### What the exercise asks
The task calls for each record to be given again unchanged, minus any pictures.

Data section Start Marker

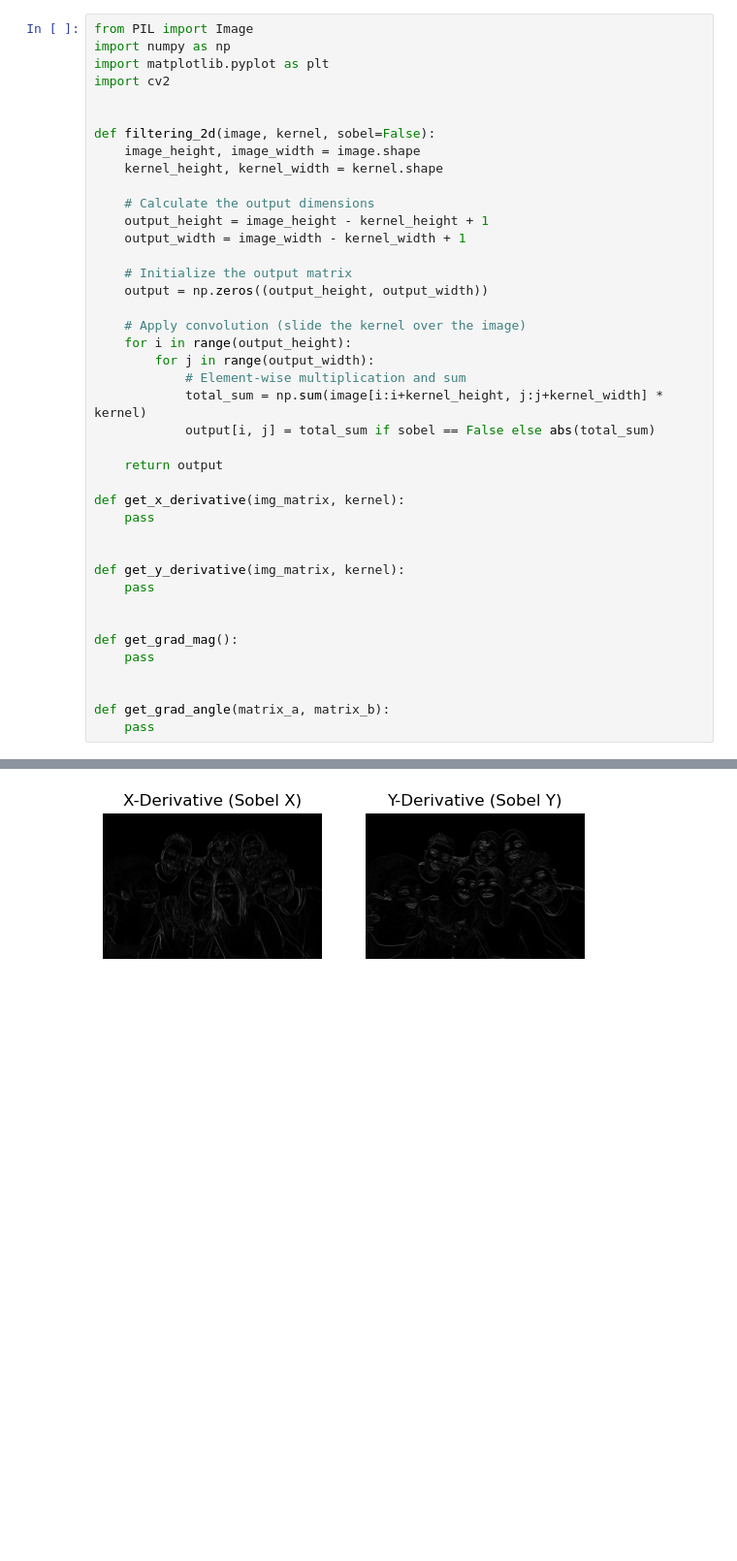
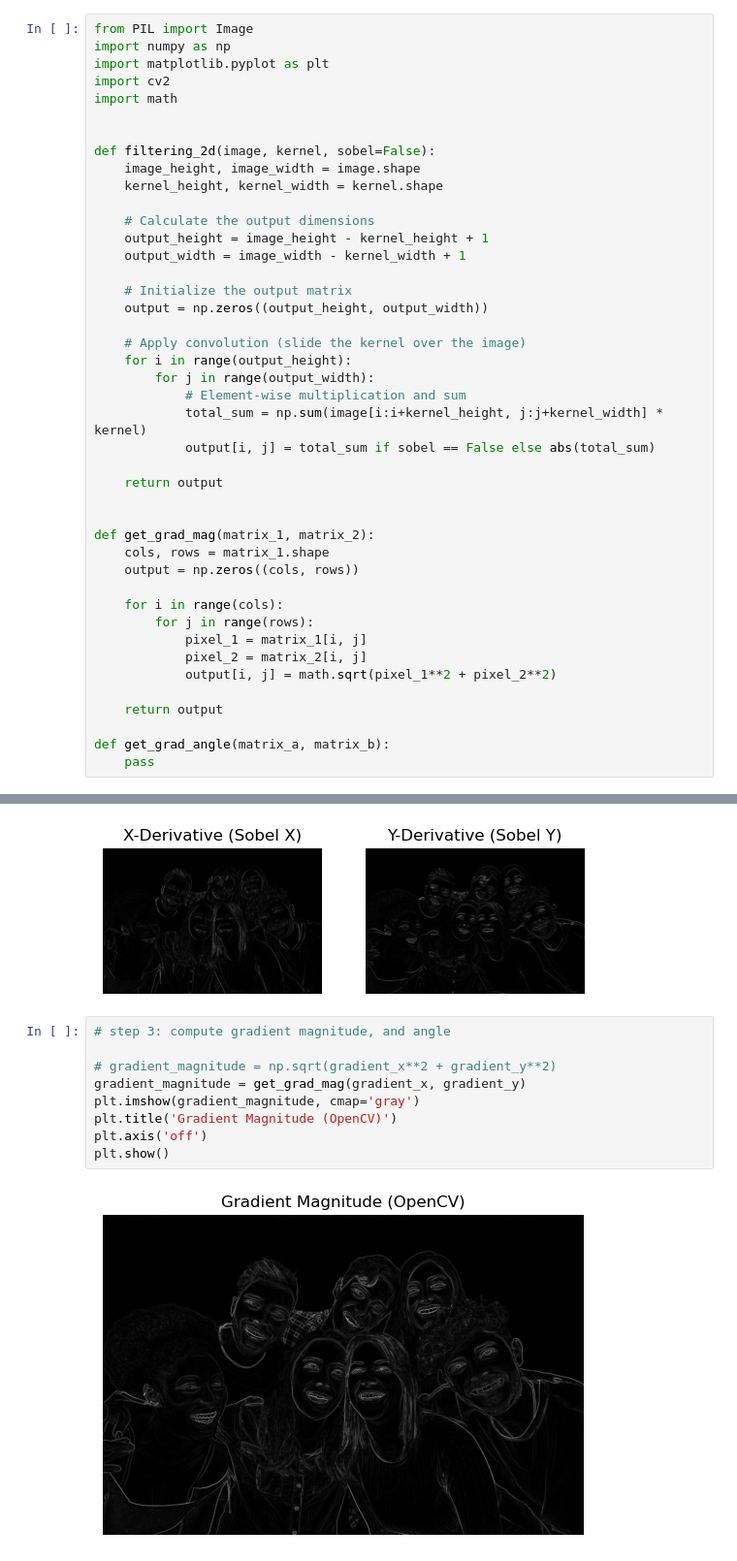
Before and after one commit to TAM360/computer-vision, a Jupyter notebook: assignment-1/canny-edge-detection.ipynb, the cells around one changed output, grey strips where cells are left out. Shown at 97% size. Drawn from its saved outputs; the diff is of its cells as text; blank space fills up the shorter version.

Commit message:
feat: Add function for gradient magnitude.

```diff
--- a/assignment-1/canny-edge-detection.ipynb
+++ b/assignment-1/canny-edge-detection.ipynb
@@ -3,6 +3,7 @@ from PIL import Image
 import numpy as np
 import matplotlib.pyplot as plt
 import cv2
+import math
 
 
 def filtering_2d(image, kernel, sobel=False):
@@ -25,17 +26,18 @@ def filtering_2d(image, kernel, sobel=False):
 
     return output
 
-def get_x_derivative(img_matrix, kernel):
-    pass
 
+def get_grad_mag(matrix_1, matrix_2):
+    cols, rows = matrix_1.shape
+    output = np.zeros((cols, rows))
 
-def get_y_derivative(img_matrix, kernel):
-    pass
+    for i in range(cols):
+        for j in range(rows):
+            pixel_1 = matrix_1[i, j]
+            pixel_2 = matrix_2[i, j]
+            output[i, j] = math.sqrt(pixel_1**2 + pixel_2**2)
 
-
-def get_grad_mag():
-    pass
-
+    return output
 
 def get_grad_angle(matrix_a, matrix_b):
     pass
@@ -151,3 +153,14 @@ gradient_y [[0. 0. 0. ... 0. 0. 0.]
  [0. 1. 7. ... 0. 0. 0.]
  [0. 1. 5. ... 0. 0. 0.]]
 [figure]
+# %%
+# step 3: compute gradient magnitude, and angle
+
+# gradient_magnitude = np.sqrt(gradient_x**2 + gradient_y**2)
+gradient_magnitude = get_grad_mag(gradient_x, gradient_y)
+plt.imshow(gradient_magnitude, cmap='gray')
+plt.title('Gradient Magnitude (OpenCV)')
+plt.axis('off')
+plt.show()
+# %% [output]
+[figure, added]
```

Data section End Marker

### Output
Before and after one commit to TAM360/computer-vision, a Jupyter notebook: assignment-1/canny-edge-detection.ipynb, the cells around one changed output, grey strips where cells are left out. Shown at 97% size. Drawn from its saved outputs; the diff is of its cells as text; blank space fills up the shorter version.

Commit message:
feat: Add function for gradient magnitude.

```diff
--- a/assignment-1/canny-edge-detection.ipynb
+++ b/assignment-1/canny-edge-detection.ipynb
@@ -3,6 +3,7 @@ from PIL import Image
 import numpy as np
 import matplotlib.pyplot as plt
 import cv2
+import math
 
 
 def filtering_2d(image, kernel, sobel=False):
@@ -25,17 +26,18 @@ def filtering_2d(image, kernel, sobel=False):
 
     return output
 
-def get_x_derivative(img_matrix, kernel):
-    pass
 
+def get_grad_mag(matrix_1, matrix_2):
+    cols, rows = matrix_1.shape
+    output = np.zeros((cols, rows))
 
-def get_y_derivative(img_matrix, kernel):
-    pass
+    for i in range(cols):
+        for j in range(rows):
+            pixel_1 = matrix_1[i, j]
+            pixel_2 = matrix_2[i, j]
+            output[i, j] = math.sqrt(pixel_1**2 + pixel_2**2)
 
-
-def get_grad_mag():
-    pass
-
+    return output
 
 def get_grad_angle(matrix_a, matrix_b):
     pass
@@ -151,3 +153,14 @@ gradient_y [[0. 0. 0. ... 0. 0. 0.]
  [0. 1. 7. ... 0. 0. 0.]
  [0. 1. 5. ... 0. 0. 0.]]
 [figure]
+# %%
+# step 3: compute gradient magnitude, and angle
+
+# gradient_magnitude = np.sqrt(gradient_x**2 + gradient_y**2)
+gradient_magnitude = get_grad_mag(gradient_x, gradient_y)
+plt.imshow(gradient_magnitude, cmap='gray')
+plt.title('Gradient Magnitude (OpenCV)')
+plt.axis('off')
+plt.show()
+# %% [output]
+[figure, added]
```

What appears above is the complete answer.